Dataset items
__________________________________________________

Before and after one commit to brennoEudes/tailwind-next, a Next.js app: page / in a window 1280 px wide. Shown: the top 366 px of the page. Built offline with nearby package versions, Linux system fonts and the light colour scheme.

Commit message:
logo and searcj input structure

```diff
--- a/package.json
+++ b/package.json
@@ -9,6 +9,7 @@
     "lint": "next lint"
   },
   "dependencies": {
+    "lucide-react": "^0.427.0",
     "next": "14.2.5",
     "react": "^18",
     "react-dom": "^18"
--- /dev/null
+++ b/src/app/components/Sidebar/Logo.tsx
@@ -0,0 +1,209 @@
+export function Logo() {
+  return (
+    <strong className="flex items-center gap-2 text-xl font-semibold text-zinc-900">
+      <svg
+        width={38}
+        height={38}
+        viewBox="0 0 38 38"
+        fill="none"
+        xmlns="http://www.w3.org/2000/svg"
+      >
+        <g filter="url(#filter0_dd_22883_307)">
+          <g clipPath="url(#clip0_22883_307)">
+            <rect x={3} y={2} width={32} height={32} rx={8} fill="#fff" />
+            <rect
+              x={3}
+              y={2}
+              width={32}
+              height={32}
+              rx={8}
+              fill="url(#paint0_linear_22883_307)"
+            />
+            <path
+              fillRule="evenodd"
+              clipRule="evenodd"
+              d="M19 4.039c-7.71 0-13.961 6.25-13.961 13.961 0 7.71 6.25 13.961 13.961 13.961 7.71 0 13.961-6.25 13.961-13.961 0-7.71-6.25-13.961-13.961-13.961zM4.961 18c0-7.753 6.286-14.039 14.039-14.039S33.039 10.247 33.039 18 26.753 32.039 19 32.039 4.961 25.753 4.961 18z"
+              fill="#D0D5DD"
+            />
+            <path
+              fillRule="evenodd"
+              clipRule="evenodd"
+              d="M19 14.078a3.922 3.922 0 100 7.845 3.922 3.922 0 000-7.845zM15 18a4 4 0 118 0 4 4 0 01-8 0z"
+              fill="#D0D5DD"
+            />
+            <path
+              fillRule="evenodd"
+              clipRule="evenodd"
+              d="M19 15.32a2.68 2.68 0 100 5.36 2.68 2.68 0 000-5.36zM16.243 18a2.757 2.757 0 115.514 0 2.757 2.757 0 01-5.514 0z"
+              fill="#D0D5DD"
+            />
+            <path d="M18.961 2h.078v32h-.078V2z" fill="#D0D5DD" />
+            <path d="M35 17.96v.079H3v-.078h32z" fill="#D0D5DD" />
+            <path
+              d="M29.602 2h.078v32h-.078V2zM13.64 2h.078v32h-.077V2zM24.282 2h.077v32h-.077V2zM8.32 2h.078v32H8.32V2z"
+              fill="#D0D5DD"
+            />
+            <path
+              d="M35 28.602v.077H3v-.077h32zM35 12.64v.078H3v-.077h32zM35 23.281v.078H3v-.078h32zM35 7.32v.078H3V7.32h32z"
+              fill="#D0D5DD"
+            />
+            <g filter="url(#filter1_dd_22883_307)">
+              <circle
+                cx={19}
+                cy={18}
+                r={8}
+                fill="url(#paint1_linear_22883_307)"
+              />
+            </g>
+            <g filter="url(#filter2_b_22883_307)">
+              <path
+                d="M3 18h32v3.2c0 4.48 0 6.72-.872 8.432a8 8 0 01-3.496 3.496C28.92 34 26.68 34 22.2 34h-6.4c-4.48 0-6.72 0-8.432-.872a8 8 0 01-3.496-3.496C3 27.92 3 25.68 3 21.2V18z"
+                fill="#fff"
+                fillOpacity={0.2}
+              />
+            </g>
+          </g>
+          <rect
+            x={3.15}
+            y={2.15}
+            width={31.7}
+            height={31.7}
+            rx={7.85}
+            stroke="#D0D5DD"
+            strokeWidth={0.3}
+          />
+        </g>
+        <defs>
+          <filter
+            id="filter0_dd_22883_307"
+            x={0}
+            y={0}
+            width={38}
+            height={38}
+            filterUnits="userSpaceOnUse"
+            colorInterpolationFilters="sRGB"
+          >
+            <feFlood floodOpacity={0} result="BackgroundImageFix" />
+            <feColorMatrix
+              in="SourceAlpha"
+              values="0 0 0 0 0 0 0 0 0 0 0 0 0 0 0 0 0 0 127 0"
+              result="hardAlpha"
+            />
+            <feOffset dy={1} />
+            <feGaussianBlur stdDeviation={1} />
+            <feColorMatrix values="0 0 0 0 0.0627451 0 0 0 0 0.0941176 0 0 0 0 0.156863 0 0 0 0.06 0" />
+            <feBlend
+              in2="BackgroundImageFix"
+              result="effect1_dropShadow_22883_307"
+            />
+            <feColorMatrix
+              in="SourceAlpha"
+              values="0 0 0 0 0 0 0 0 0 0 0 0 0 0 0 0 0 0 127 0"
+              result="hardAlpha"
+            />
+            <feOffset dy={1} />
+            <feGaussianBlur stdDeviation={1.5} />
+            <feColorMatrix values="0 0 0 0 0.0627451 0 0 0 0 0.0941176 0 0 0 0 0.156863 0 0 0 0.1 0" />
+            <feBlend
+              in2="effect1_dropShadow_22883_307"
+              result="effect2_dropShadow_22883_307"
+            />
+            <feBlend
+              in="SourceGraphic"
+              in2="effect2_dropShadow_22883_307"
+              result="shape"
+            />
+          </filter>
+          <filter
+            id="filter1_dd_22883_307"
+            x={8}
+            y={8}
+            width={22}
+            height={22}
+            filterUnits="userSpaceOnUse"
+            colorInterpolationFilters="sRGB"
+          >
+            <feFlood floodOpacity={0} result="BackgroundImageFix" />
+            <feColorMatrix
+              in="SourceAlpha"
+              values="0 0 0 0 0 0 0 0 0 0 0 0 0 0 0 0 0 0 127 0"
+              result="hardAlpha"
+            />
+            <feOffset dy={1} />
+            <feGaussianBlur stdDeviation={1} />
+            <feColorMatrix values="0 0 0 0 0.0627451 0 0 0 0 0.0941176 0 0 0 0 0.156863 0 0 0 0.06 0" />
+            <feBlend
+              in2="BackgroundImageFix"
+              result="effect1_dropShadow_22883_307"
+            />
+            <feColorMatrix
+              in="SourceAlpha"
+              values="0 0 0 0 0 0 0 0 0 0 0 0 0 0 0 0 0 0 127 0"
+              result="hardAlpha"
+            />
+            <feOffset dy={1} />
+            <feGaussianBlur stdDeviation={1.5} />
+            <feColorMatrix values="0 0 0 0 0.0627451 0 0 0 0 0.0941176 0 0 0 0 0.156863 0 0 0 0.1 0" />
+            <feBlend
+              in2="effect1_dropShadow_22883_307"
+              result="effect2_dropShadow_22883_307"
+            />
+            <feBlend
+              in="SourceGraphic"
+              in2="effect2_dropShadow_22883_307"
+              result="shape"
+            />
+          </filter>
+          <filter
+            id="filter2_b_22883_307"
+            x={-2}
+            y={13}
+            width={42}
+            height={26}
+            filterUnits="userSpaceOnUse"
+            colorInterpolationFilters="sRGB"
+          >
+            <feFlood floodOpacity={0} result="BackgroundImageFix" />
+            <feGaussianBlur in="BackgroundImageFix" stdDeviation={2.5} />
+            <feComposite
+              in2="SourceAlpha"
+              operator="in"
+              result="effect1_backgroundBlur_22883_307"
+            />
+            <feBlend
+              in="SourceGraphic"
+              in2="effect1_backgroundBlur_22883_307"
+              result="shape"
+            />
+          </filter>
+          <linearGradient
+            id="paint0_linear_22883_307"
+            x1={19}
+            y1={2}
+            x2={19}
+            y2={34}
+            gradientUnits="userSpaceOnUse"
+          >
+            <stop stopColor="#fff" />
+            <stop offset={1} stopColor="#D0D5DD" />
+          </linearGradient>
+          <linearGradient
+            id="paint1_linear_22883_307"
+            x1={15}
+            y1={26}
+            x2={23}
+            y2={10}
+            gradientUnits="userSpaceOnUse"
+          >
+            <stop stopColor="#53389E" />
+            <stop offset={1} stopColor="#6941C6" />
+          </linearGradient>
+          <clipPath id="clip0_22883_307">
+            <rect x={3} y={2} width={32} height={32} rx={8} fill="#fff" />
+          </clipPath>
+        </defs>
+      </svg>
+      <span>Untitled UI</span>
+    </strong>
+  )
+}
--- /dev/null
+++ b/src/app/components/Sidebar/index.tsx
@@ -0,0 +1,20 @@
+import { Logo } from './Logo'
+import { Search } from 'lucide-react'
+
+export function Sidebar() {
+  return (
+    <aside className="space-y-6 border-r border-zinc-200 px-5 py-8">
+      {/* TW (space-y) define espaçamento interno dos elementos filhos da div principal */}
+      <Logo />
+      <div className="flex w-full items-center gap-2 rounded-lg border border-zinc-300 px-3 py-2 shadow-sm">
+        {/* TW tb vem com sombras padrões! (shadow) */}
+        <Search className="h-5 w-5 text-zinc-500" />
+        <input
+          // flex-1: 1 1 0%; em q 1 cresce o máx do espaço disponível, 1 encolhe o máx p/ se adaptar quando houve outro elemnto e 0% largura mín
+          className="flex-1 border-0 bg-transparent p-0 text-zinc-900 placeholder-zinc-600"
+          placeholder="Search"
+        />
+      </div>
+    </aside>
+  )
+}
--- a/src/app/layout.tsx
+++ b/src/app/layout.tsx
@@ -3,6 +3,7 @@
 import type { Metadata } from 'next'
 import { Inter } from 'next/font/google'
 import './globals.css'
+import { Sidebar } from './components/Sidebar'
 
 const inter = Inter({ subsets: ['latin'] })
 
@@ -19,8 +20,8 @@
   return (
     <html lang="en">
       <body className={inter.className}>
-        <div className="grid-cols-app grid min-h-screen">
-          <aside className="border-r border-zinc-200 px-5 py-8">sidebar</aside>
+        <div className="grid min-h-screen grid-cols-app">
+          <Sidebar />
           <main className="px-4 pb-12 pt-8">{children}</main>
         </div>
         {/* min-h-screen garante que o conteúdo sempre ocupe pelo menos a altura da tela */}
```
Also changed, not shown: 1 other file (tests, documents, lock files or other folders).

__________________________________________________

Find the lines above holding the word "height" and show them.

### THE COMPLETED TASK
+        height={38}
+            <rect x={3} y={2} width={32} height={32} rx={8} fill="#fff" />
+              height={32}
+            height={31.7}
+            height={38}
+            height={22}
+            height={26}
+            <rect x={3} y={2} width={32} height={32} rx={8} fill="#fff" />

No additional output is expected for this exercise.